But as soon as she was reunited with classmates at Abu Dhabi’s Hamdan bin Zayed School for morning assembly, the 11-year-old was giddy with hope for a promising new academic year.
“I’m excited about going back to school to learn,” said Hamda, who is in Grade 6.
She was one of about 375,000 public and private school pupils who returned to class in Abu Dhabi, Al Ain and the Western Region on Sunday.
For state schools, the new academic year will entail ongoing curriculum reforms in the emirate, said Dr Karima Al Mazroui, Abu Dhabi Education Council’s acting executive director for kindergarten to Grade 12.
“We are starting the school year with the hashtag #myschoolmyhappiness, and it clearly reflects the ambitious plan that Adec is taking this year,” she said.
For starters, the Abu Dhabi School Model, formerly called the New School Model, is expected to reach the end of Cycle 2 this year, meaning all public school pupils from kindergarten to Grade 9 will be taught half of their subjects in English and half in Arabic.
High school reforms that Adec introduced last year by unifying the curriculums for pupils in Grades 10 and 11 emphasising more science, technology, engineering and maths will expand to Grade 12 this academic year.
More details about the high school reforms will be announced by Adec today.
The implementation of a moral education subject in public and private schools from kindergarten to Grade 12 following a directive last month from Sheikh Mohammed bin Zayed, Crown Prince of Abu Dhabi and Deputy Supreme Commander of the Armed Forces, was also under way.
A pilot phase of the subject was expected to be introduced in January before it is fully implemented by September next year.
“We are very happy and we think families and school staff will be very much supportive of moral education as it’s very much needed,” said Dr Al Mazroui.
Music, art and sports education will be aligned with national goals.
“With the new changes in the country, the new museums with emphasis on arts and music, education should align,” said Dr Al Mazroui.
Adec has been training teachers for new strategies and curricula.
The feedback from the staff has been positive, Dr Al Mazroui said but, as with all education reforms, more training was needed.
“The main element is teacher training – to get the teachers to believe in the changes and the importance of those changes,” she said.
Parental support will also be key in ensuring the success of Abu Dhabi emirate’s academic reforms, she said.
Fatima Al Bastaki, principal of Hamdan bin Zayed School, which welcomed a delegation of Adec officials for its opening day, said she hoped the enthusiasm and happiness expressed by pupils and staff on the first day of school would resonate through the year.
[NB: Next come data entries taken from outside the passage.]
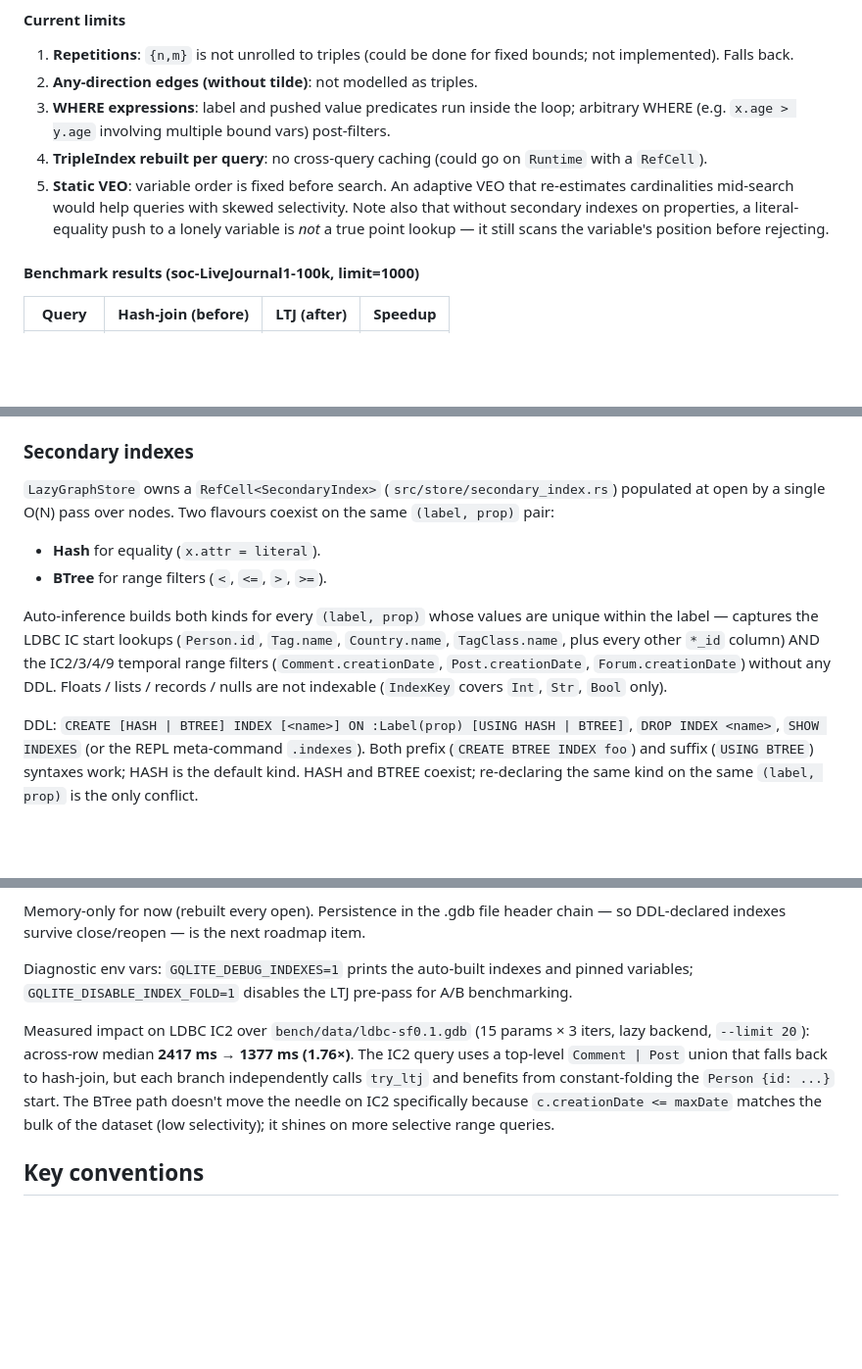
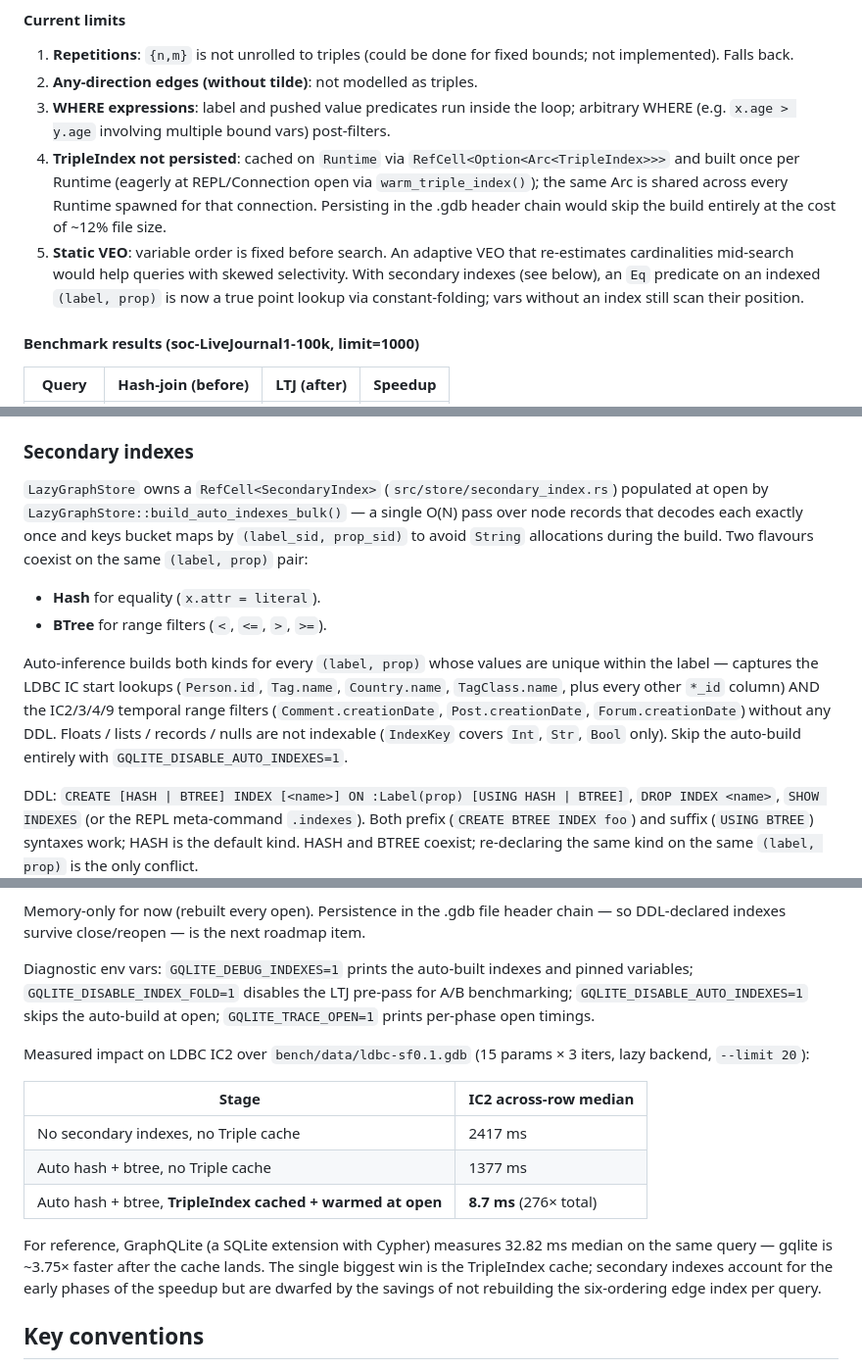
Before and after one commit to pleiad/frogql, a Markdown page: CLAUDE.md, 3 parts joined by grey strips. Shown at 98% size. GitHub-like rendering; blank space fills up the shorter version.

```diff
--- a/CLAUDE.md
+++ b/CLAUDE.md
@@ -209,8 +211,8 @@ If decomposition fails, the runtime falls back to pairwise hash-join — guarant
 1. **Repetitions**: `{n,m}` is not unrolled to triples (could be done for fixed bounds; not implemented). Falls back.
 2. **Any-direction edges (without tilde)**: not modelled as triples.
 3. **WHERE expressions**: label and pushed value predicates run inside the loop; arbitrary WHERE (e.g. `x.age > y.age` involving multiple bound vars) post-filters.
-4. **TripleIndex rebuilt per query**: no cross-query caching (could go on `Runtime` with a `RefCell`).
-5. **Static VEO**: variable order is fixed before search. An adaptive VEO that re-estimates cardinalities mid-search would help queries with skewed selectivity. Note also that without secondary indexes on properties, a literal-equality push to a lonely variable is *not* a true point lookup — it still scans the variable's position before rejecting.
+4. **TripleIndex not persisted**: cached on `Runtime` via `RefCell<Option<Arc<TripleIndex>>>` and built once per Runtime (eagerly at REPL/Connection open via `warm_triple_index()`); the same Arc is shared across every Runtime spawned for that connection. Persisting in the .gdb header chain would skip the build entirely at the cost of ~12% file size.
+5. **Static VEO**: variable order is fixed before search. An adaptive VEO that re-estimates cardinalities mid-search would help queries with skewed selectivity. With secondary indexes (see below), an `Eq` predicate on an indexed `(label, prop)` is now a true point lookup via constant-folding; vars without an index still scan their position.
 
 #### Benchmark results (soc-LiveJournal1-100k, limit=1000)
 
@@ -271,12 +300,12 @@ When LTJ cannot decompose a join (unions, repetitions, any-direction edges), the
 
 ### Secondary indexes
 
-`LazyGraphStore` owns a `RefCell<SecondaryIndex>` (`src/store/secondary_index.rs`) populated at open by a single O(N) pass over nodes. Two flavours coexist on the same `(label, prop)` pair:
+`LazyGraphStore` owns a `RefCell<SecondaryIndex>` (`src/store/secondary_index.rs`) populated at open by `LazyGraphStore::build_auto_indexes_bulk()` — a single O(N) pass over node records that decodes each exactly once and keys bucket maps by `(label_sid, prop_sid)` to avoid `String` allocations during the build. Two flavours coexist on the same `(label, prop)` pair:
 
 - **Hash** for equality (`x.attr = literal`).
 - **BTree** for range filters (`<`, `<=`, `>`, `>=`).
 
-Auto-inference builds both kinds for every `(label, prop)` whose values are unique within the label — captures the LDBC IC start lookups (`Person.id`, `Tag.name`, `Country.name`, `TagClass.name`, plus every other `*_id` column) AND the IC2/3/4/9 temporal range filters (`Comment.creationDate`, `Post.creationDate`, `Forum.creationDate`) without any DDL. Floats / lists / records / nulls are not indexable (`IndexKey` covers `Int`, `Str`, `Bool` only).
+Auto-inference builds both kinds for every `(label, prop)` whose values are unique within the label — captures the LDBC IC start lookups (`Person.id`, `Tag.name`, `Country.name`, `TagClass.name`, plus every other `*_id` column) AND the IC2/3/4/9 temporal range filters (`Comment.creationDate`, `Post.creationDate`, `Forum.creationDate`) without any DDL. Floats / lists / records / nulls are not indexable (`IndexKey` covers `Int`, `Str`, `Bool` only). Skip the auto-build entirely with `GQLITE_DISABLE_AUTO_INDEXES=1`.
 
 DDL: `CREATE [HASH | BTREE] INDEX [<name>] ON :Label(prop) [USING HASH | BTREE]`, `DROP INDEX <name>`, `SHOW INDEXES` (or the REPL meta-command `.indexes`). Both prefix (`CREATE BTREE INDEX foo`) and suffix (`USING BTREE`) syntaxes work; HASH is the default kind. HASH and BTREE coexist; re-declaring the same kind on the same `(label, prop)` is the only conflict.
 
@@ -288,9 +317,17 @@ LTJ wiring (`pattern_extract::fold_indexed_constants` and `fold_range_filters`):
 
 Memory-only for now (rebuilt every open). Persistence in the .gdb file header chain — so DDL-declared indexes survive close/reopen — is the next roadmap item.
 
-Diagnostic env vars: `GQLITE_DEBUG_INDEXES=1` prints the auto-built indexes and pinned variables; `GQLITE_DISABLE_INDEX_FOLD=1` disables the LTJ pre-pass for A/B benchmarking.
+Diagnostic env vars: `GQLITE_DEBUG_INDEXES=1` prints the auto-built indexes and pinned variables; `GQLITE_DISABLE_INDEX_FOLD=1` disables the LTJ pre-pass for A/B benchmarking; `GQLITE_DISABLE_AUTO_INDEXES=1` skips the auto-build at open; `GQLITE_TRACE_OPEN=1` prints per-phase open timings.
 
-Measured impact on LDBC IC2 over `bench/data/ldbc-sf0.1.gdb` (15 params × 3 iters, lazy backend, `--limit 20`): across-row median **2417 ms → 1377 ms (1.76×)**. The IC2 query uses a top-level `Comment | Post` union that falls back to hash-join, but each branch independently calls `try_ltj` and benefits from constant-folding the `Person {id: ...}` start. The BTree path doesn't move the needle on IC2 specifically because `c.creationDate <= maxDate` matches the bulk of the dataset (low selectivity); it shines on more selective range queries.
+Measured impact on LDBC IC2 over `bench/data/ldbc-sf0.1.gdb` (15 params × 3 iters, lazy backend, `--limit 20`):
+
+| Stage | IC2 across-row median |
+|---|---|
+| No secondary indexes, no Triple cache | 2417 ms |
+| Auto hash + btree, no Triple cache | 1377 ms |
+| Auto hash + btree, **TripleIndex cached + warmed at open** | **8.7 ms** (276× total) |
+
+For reference, GraphQLite (a SQLite extension with Cypher) measures 32.82 ms median on the same query — gqlite is ~3.75× faster after the cache lands. The single biggest win is the TripleIndex cache; secondary indexes account for the early phases of the speedup but are dwarfed by the savings of not rebuilding the six-ordering edge index per query.
 
 ## Key conventions
 
```
Also changed, not shown: other parts of CLAUDE.md (+30 -1 lines).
“This is our dream to continue the year with the same passion and love of learning to ensure that happiness is existing all over the school community and extended to their home lives,” she said.